whereas the eigenvalues reveal the subspace’s dimensionality –that is, a large gap between the \(M\)-th and \((M+1)\)-th eigenvalue indicates that an \(M\)-dimensional active subspace is present.

The necessary expected values are easy to compute from a tensor decomposition: they are just dot products between tensors. We will show a small demonstration of that in this notebook using a 4D function.

Reference: see e.g. “Discovering an Active Subspace in a Single-Diode Solar Cell Model”, P. Constantine et al. (2015).

import tntorch as tn
import torch

def f(X):
    return X[:, 0] * X[:, 1] + X[:, 2]

ticks = 64
P = 100
N = 4

X = torch.rand((P, N))
X *= (ticks-1)
X = torch.round(X)
y = f(X)

We will fit this function f using a low-degree expansion in terms of Legendre polynomials.

t = tn.rand(shape=[ticks]*N, ranks_tt=2, ranks_tucker=2, requires_grad=True)

def loss(t):
    return torch.norm(t[X].torch()-y) / torch.norm(y)
tn.optimize(t, loss)

iter: 0      | loss:   0.999513 | total time:    0.0020
iter: 500    | loss:   0.977497 | total time:    0.8296
iter: 1000   | loss:   0.763221 | total time:    1.6445
iter: 1500   | loss:   0.044802 | total time:    2.5523
iter: 2000   | loss:   0.008546 | total time:    3.4807
iter: 2266   | loss:   0.008208 | total time:    3.9928 <- converged (tol=0.0001)
eigvals, eigvecs = tn.active_subspace(t)

import matplotlib.pyplot as plt
%matplotlib inline
plt.figure(), eigvals.detach().numpy())
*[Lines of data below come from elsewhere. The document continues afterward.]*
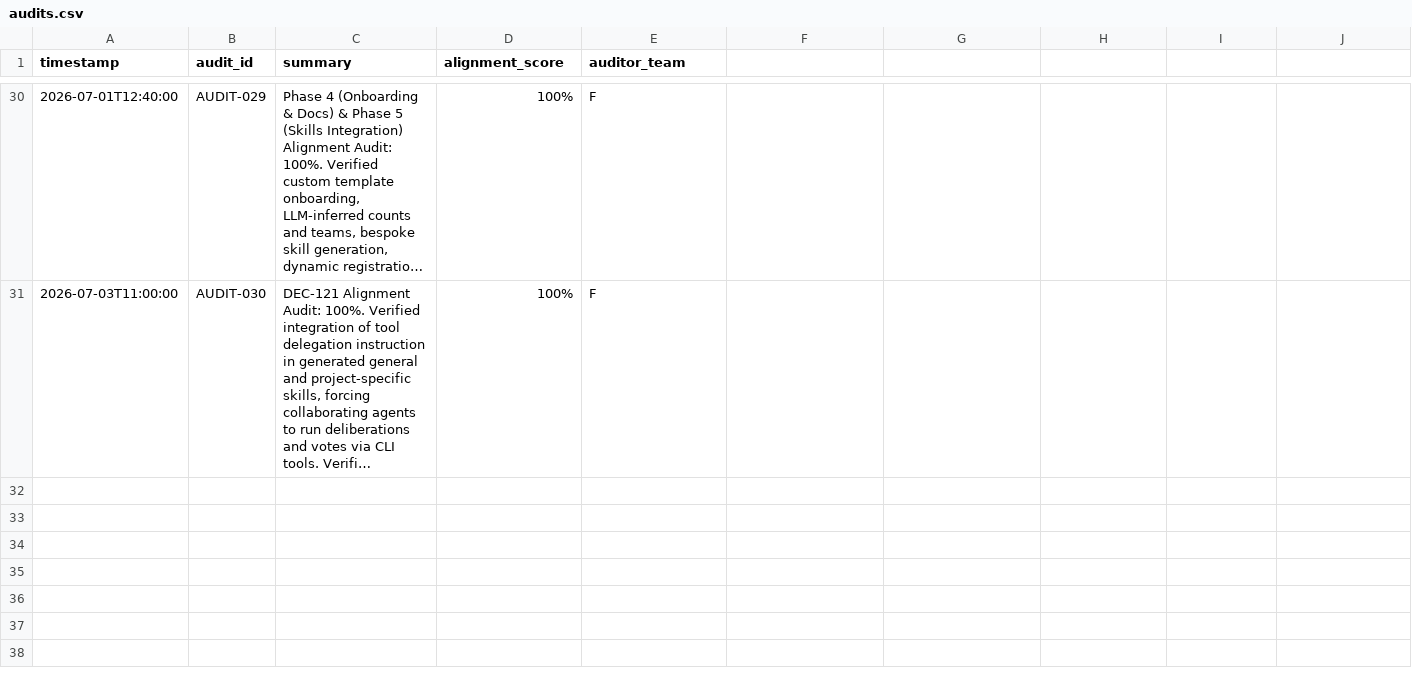
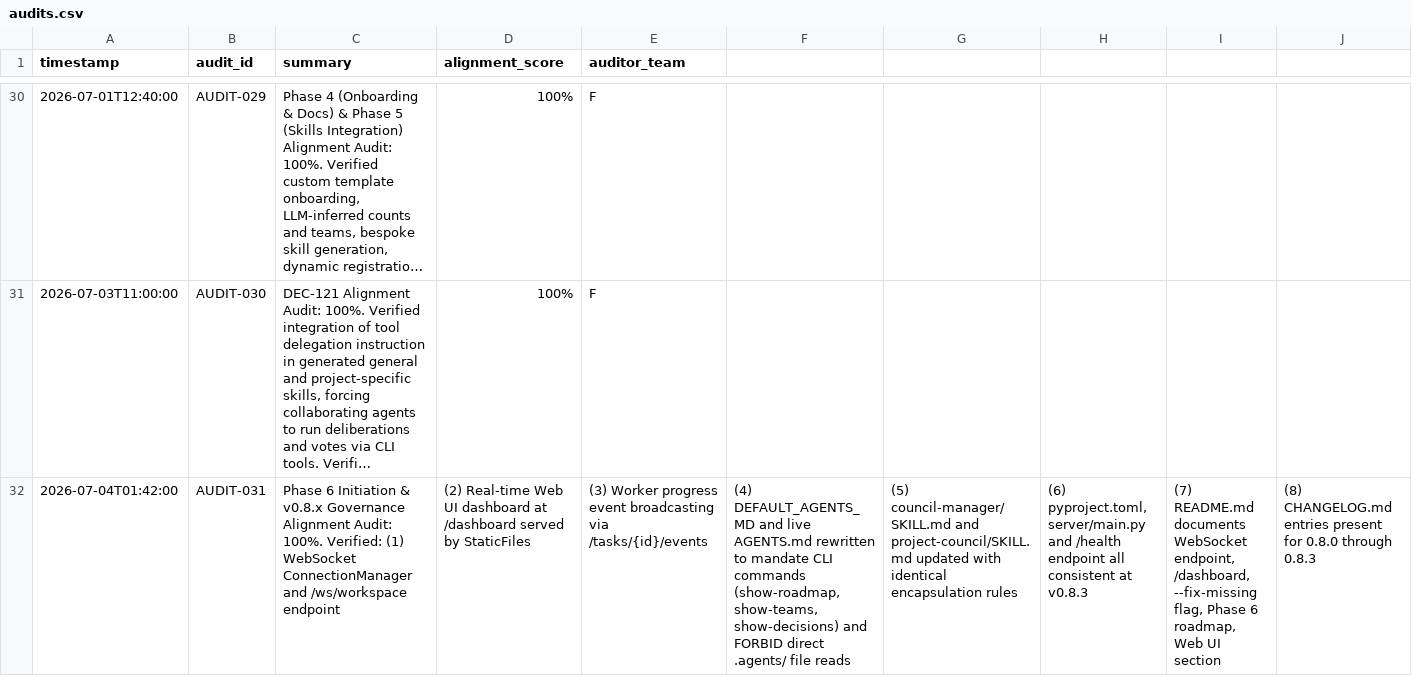
Before and after one commit to suli-g/council-manager, a CSV file: .agents/audits.csv, drawn as a sheet; only a part is shown, gaps mark what is left out; long unchanged cells end in …; rows hold the shown columns only; the diff names each change by its address in the sheet, - before the commit and + after, or states it on an @@ line.

Commit message:
audit: AUDIT-031 Phase 6 initiation and v0.8.x governance alignment - 100%, 68 tests pass

```diff
--- a/.agents/audits.csv
+++ b/.agents/audits.csv
+row 32: 2026-07-04T01:42:00 | AUDIT-031 | Phase 6 Initiation & v0.8.x Governance Alignment Audit: 100%. Verified: (1) WebSocket ConnectionManager and /ws/workspace endpoint | (2) Real-time Web UI dashboard at /dashboard served by StaticFiles | (3) Worker progress event broadcasting via /tasks/{id}/events | (4) DEFAULT_AGENTS_MD and live AGENTS.md rewritten to mandate CLI commands (show-roadmap, show-teams, show-decisions) and FORBID direct .agents/ file reads | (5) council-manager/SKILL.md and project-council/SKILL.md updated with identical encapsulation rules | (6) pyproject.toml, server/main.py and /health endpoint all consistent at v0.8.3 | (7) README.md documents WebSocket endpoint, /dashboard, --fix-missing flag, Phase 6 roadmap, Web UI section | (8) CHANGELOG.md entries present for 0.8.0 through 0.8.3
```
Also changed, not shown: 1 other file.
In view of those eigenvalues, we can conclude that the learned model can be written (almost) perfectly in terms of 2 linearly reparameterized variables.